By Lloyd Jodah
On April 17 America’s original game came home, and met America’s National Pastime in Cooperstown, at the National Baseball Hall of Fame and Museum. There, amidst the artifacts of Babe Ruth, Ty Cobbs and Jackie Robinson hung the uniforms of James Anderson and Shahid Afridi and artifacts of John Bart King.
The occasion was the Opening of “Swinging Away- How Cricket and Baseball connect” – a joint exhibition between the Marlebourne Cricket Club (MCC) and the National Baseball Hall of Fame, with artifacts from the C.C Morris Library.
I was honored to be invited to the Opening and Ribbon Cutting Ceremonies, along with 2011 American College Cricket co MVP Adit Bhatti (Montgomery College).
Over a year in the conception, approval and planning, the result was a momentous day for cricket, and an amazing acknowledgement by the Baseball Hall of Fame of cricket’s place in American history.
It was thrilling to see avid baseball fans, who had made the trip to this hallowed baseball place, walk through the cricket exhibit, stop, ask each other questions, ask myself and Adit questions, and whilst probably surprised to see cricket in this bastion of baseball, took it in stride and no doubt left a bit closer to that special piece of America that was, and could be, cricket.
One little boy, upon seeing a “Gentlemen of Philadelphia” cricket team touring jacket from the 1880’s asked his father, “Is this what a cricket uniform looks like ?”
So I showed him Adit, in Montgomery College cricket uniform, and said, ”This is a cricket uniform.”
The Ribbon Cutting Ceremony was simple, and afterwards we were excited by the opportunity to get pieces of the ribbon- one day they will be displayed in an American College Cricket Hall of Fame.
I then made a presentation of an American College Cricket University of Pennsylvania cricket shirt to the President of the National Baseball Hall Fame, Jeff Idelson as a gesture of appreciation from the cricket community. A UPenn shirt because UPenn began the 2nd college sports team in the USA back in 1842, a cricket team.

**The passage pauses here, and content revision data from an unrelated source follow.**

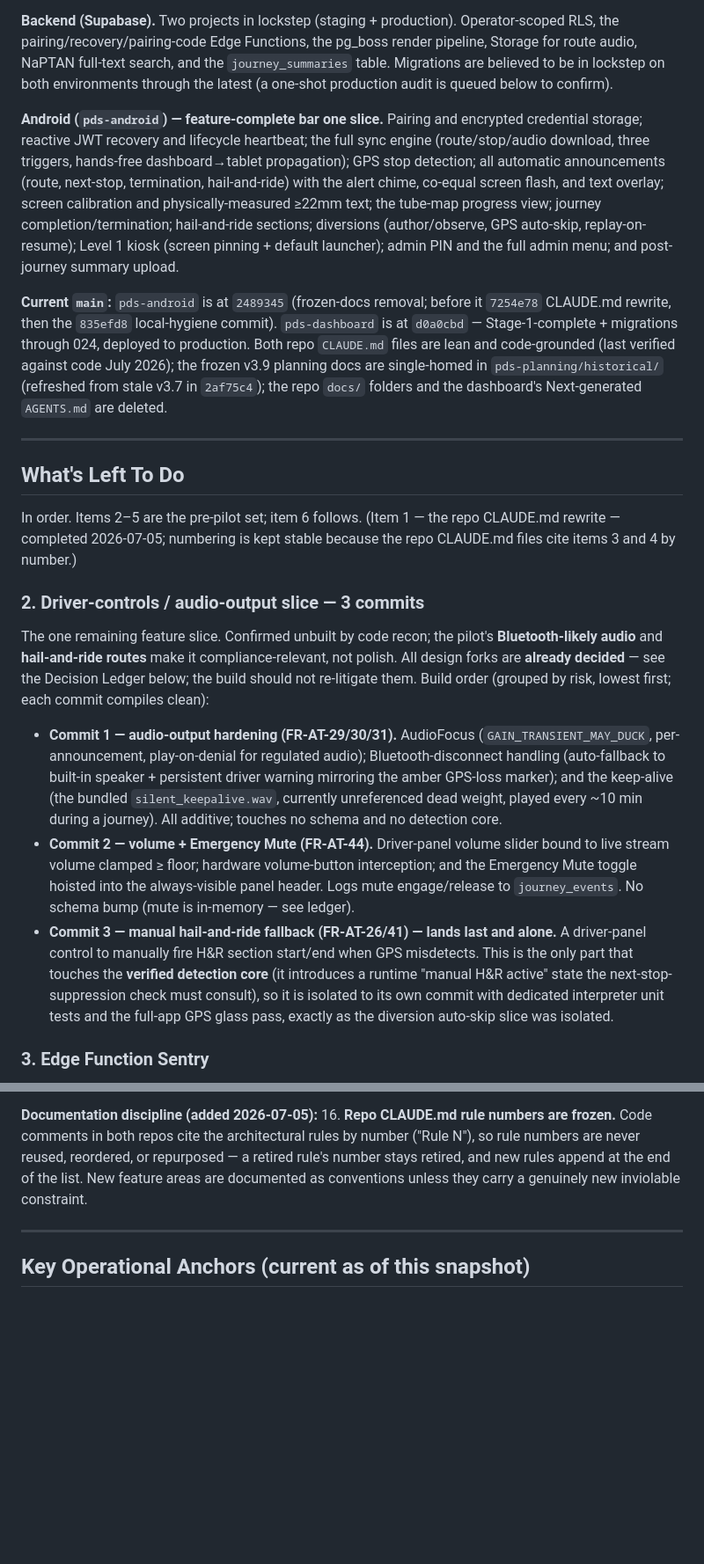
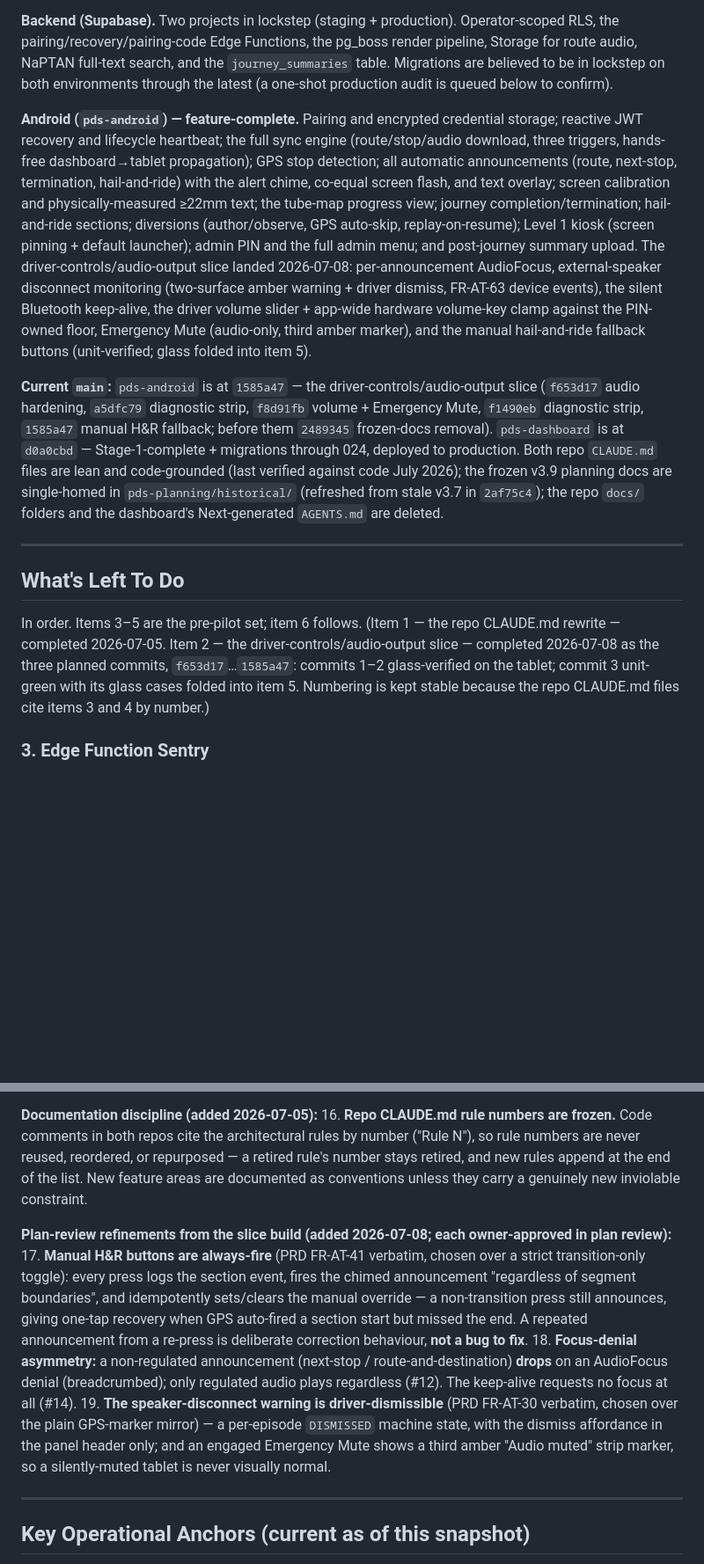
Before and after one commit to oliverjhj/pds-planning, a Markdown page: living/STATE.md, 2 parts joined by grey strips. Shown at 88% size. Drawn GitHub-style; blank space fills up the shorter version.

```diff
--- a/living/STATE.md
+++ b/living/STATE.md
@@ -21,23 +21,15 @@ The product is **functionally near-complete on both surfaces.** Everything below
 
 **Backend (Supabase).** Two projects in lockstep (staging + production). Operator-scoped RLS, the pairing/recovery/pairing-code Edge Functions, the pg_boss render pipeline, Storage for route audio, NaPTAN full-text search, and the `journey_summaries` table. Migrations are believed to be in lockstep on both environments through the latest (a one-shot production audit is queued below to confirm).
 
-**Android (`pds-android`) — feature-complete bar one slice.** Pairing and encrypted credential storage; reactive JWT recovery and lifecycle heartbeat; the full sync engine (route/stop/audio download, three triggers, hands-free dashboard→tablet propagation); GPS stop detection; all automatic announcements (route, next-stop, termination, hail-and-ride) with the alert chime, co-equal screen flash, and text overlay; screen calibration and physically-measured ≥22mm text; the tube-map progress view; journey completion/termination; hail-and-ride sections; diversions (author/observe, GPS auto-skip, replay-on-resume); Level 1 kiosk (screen pinning + default launcher); admin PIN and the full admin menu; and post-journey summary upload.
+**Android (`pds-android`) — feature-complete.** Pairing and encrypted credential storage; reactive JWT recovery and lifecycle heartbeat; the full sync engine (route/stop/audio download, three triggers, hands-free dashboard→tablet propagation); GPS stop detection; all automatic announcements (route, next-stop, termination, hail-and-ride) with the alert chime, co-equal screen flash, and text overlay; screen calibration and physically-measured ≥22mm text; the tube-map progress view; journey completion/termination; hail-and-ride sections; diversions (author/observe, GPS auto-skip, replay-on-resume); Level 1 kiosk (screen pinning + default launcher); admin PIN and the full admin menu; and post-journey summary upload. The driver-controls/audio-output slice landed 2026-07-08: per-announcement AudioFocus, external-speaker disconnect monitoring (two-surface amber warning + driver dismiss, FR-AT-63 device events), the silent Bluetooth keep-alive, the driver volume slider + app-wide hardware volume-key clamp against the PIN-owned floor, Emergency Mute (audio-only, third amber marker), and the manual hail-and-ride fallback buttons (unit-verified; glass folded into item 5).
 
-**Current `main`:** `pds-android` is at `2489345` (frozen-docs removal; before it `7254e78` CLAUDE.md rewrite, then the `835efd8` local-hygiene commit). `pds-dashboard` is at `d0a0cbd` — Stage-1-complete + migrations through 024, deployed to production. Both repo `CLAUDE.md` files are lean and code-grounded (last verified against code July 2026); the frozen v3.9 planning docs are single-homed in `pds-planning/historical/` (refreshed from stale v3.7 in `2af75c4`); the repo `docs/` folders and the dashboard's Next-generated `AGENTS.md` are deleted.
+**Current `main`:** `pds-android` is at `1585a47` — the driver-controls/audio-output slice (`f653d17` audio hardening, `a5dfc79` diagnostic strip, `f8d91fb` volume + Emergency Mute, `f1490eb` diagnostic strip, `1585a47` manual H&R fallback; before them `2489345` frozen-docs removal). `pds-dashboard` is at `d0a0cbd` — Stage-1-complete + migrations through 024, deployed to production. Both repo `CLAUDE.md` files are lean and code-grounded (last verified against code July 2026); the frozen v3.9 planning docs are single-homed in `pds-planning/historical/` (refreshed from stale v3.7 in `2af75c4`); the repo `docs/` folders and the dashboard's Next-generated `AGENTS.md` are deleted.
 
 ---
 
 ## What's Left To Do
 
-In order. Items 2–5 are the pre-pilot set; item 6 follows. (Item 1 — the repo CLAUDE.md rewrite — completed 2026-07-05; numbering is kept stable because the repo CLAUDE.md files cite items 3 and 4 by number.)
-
-### 2. Driver-controls / audio-output slice — 3 commits
-
-The one remaining feature slice. Confirmed unbuilt by code recon; the pilot's **Bluetooth-likely audio** and **hail-and-ride routes** make it compliance-relevant, not polish. All design forks are **already decided** — see the Decision Ledger below; the build should not re-litigate them. Build order (grouped by risk, lowest first; each commit compiles clean):
-
-- **Commit 1 — audio-output hardening (FR-AT-29/30/31).** AudioFocus (`GAIN_TRANSIENT_MAY_DUCK`, per-announcement, play-on-denial for regulated audio); Bluetooth-disconnect handling (auto-fallback to built-in speaker + persistent driver warning mirroring the amber GPS-loss marker); and the keep-alive (the bundled `silent_keepalive.wav`, currently unreferenced dead weight, played every ~10 min during a journey). All additive; touches no schema and no detection core.
-- **Commit 2 — volume + Emergency Mute (FR-AT-44).** Driver-panel volume slider bound to live stream volume clamped ≥ floor; hardware volume-button interception; and the Emergency Mute toggle hoisted into the always-visible panel header. Logs mute engage/release to `journey_events`. No schema bump (mute is in-memory — see ledger).
-- **Commit 3 — manual hail-and-ride fallback (FR-AT-26/41) — lands last and alone.** A driver-panel control to manually fire H&R section start/end when GPS misdetects. This is the only part that touches the **verified detection core** (it introduces a runtime "manual H&R active" state the next-stop-suppression check must consult), so it is isolated to its own commit with dedicated interpreter unit tests and the full-app GPS glass pass, exactly as the diversion auto-skip slice was isolated.
+In order. Items 3–5 are the pre-pilot set; item 6 follows. (Item 1 — the repo CLAUDE.md rewrite — completed 2026-07-05. Item 2 — the driver-controls/audio-output slice — completed 2026-07-08 as the three planned commits, `f653d17`…`1585a47`: commits 1–2 glass-verified on the tablet; commit 3 unit-green with its glass cases folded into item 5. Numbering is kept stable because the repo CLAUDE.md files cite items 3 and 4 by number.)
 
 ### 3. Edge Function Sentry
 
@@ -101,6 +93,11 @@ These are the decisions that currently shape how work is done on this codebase.
 **Documentation discipline (added 2026-07-05):**
 16. **Repo CLAUDE.md rule numbers are frozen.** Code comments in both repos cite the architectural rules by number ("Rule N"), so rule numbers are never reused, reordered, or repurposed — a retired rule's number stays retired, and new rules append at the end of the list. New feature areas are documented as conventions unless they carry a genuinely new inviolable constraint.
 
+**Plan-review refinements from the slice build (added 2026-07-08; each owner-approved in plan review):**
+17. **Manual H&R buttons are always-fire** (PRD FR-AT-41 verbatim, chosen over a strict transition-only toggle): every press logs the section event, fires the chimed announcement "regardless of segment boundaries", and idempotently sets/clears the manual override — a non-transition press still announces, giving one-tap recovery when GPS auto-fired a section start but missed the end. A repeated announcement from a re-press is deliberate correction behaviour, **not a bug to fix**.
+18. **Focus-denial asymmetry:** a non-regulated announcement (next-stop / route-and-destination) **drops** on an AudioFocus denial (breadcrumbed); only regulated audio plays regardless (#12). The keep-alive requests no focus at all (#14).
+19. **The speaker-disconnect warning is driver-dismissible** (PRD FR-AT-30 verbatim, chosen over the plain GPS-marker mirror) — a per-episode `DISMISSED` machine state, with the dismiss affordance in the panel header only; and an engaged Emergency Mute shows a third amber "Audio muted" strip marker, so a silently-muted tablet is never visually normal.
+
 ---
 
 ## Key Operational Anchors (current as of this snapshot)
```
Also changed, not shown: other parts of living/STATE.md (+3 -3 lines), sessions/2026-07-08-driver-controls-audio-slice.md (added, +31 -0 lines).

But not content to rest on past glories UPenn Cricket became an earlier supporter of American College Cricket and participated in the 2009 and 2010 national Championships.
The Haverford College cricket team, begun in 1834 as the first college sports team in the USA, came with longtime Coach Kamran Khan, and gave cricket demonstrations to kids and adults visiting the Hall of Fame.
Everyone connected with “Swinging Away” deserve the thanks and appreciation of the cricket community, and hopefully some will take a drive to this beautiful little town, nestling on a lake, and see cricket as they have never seen it before….as Americana.
Lloyd Jodah is the President of American College Cricket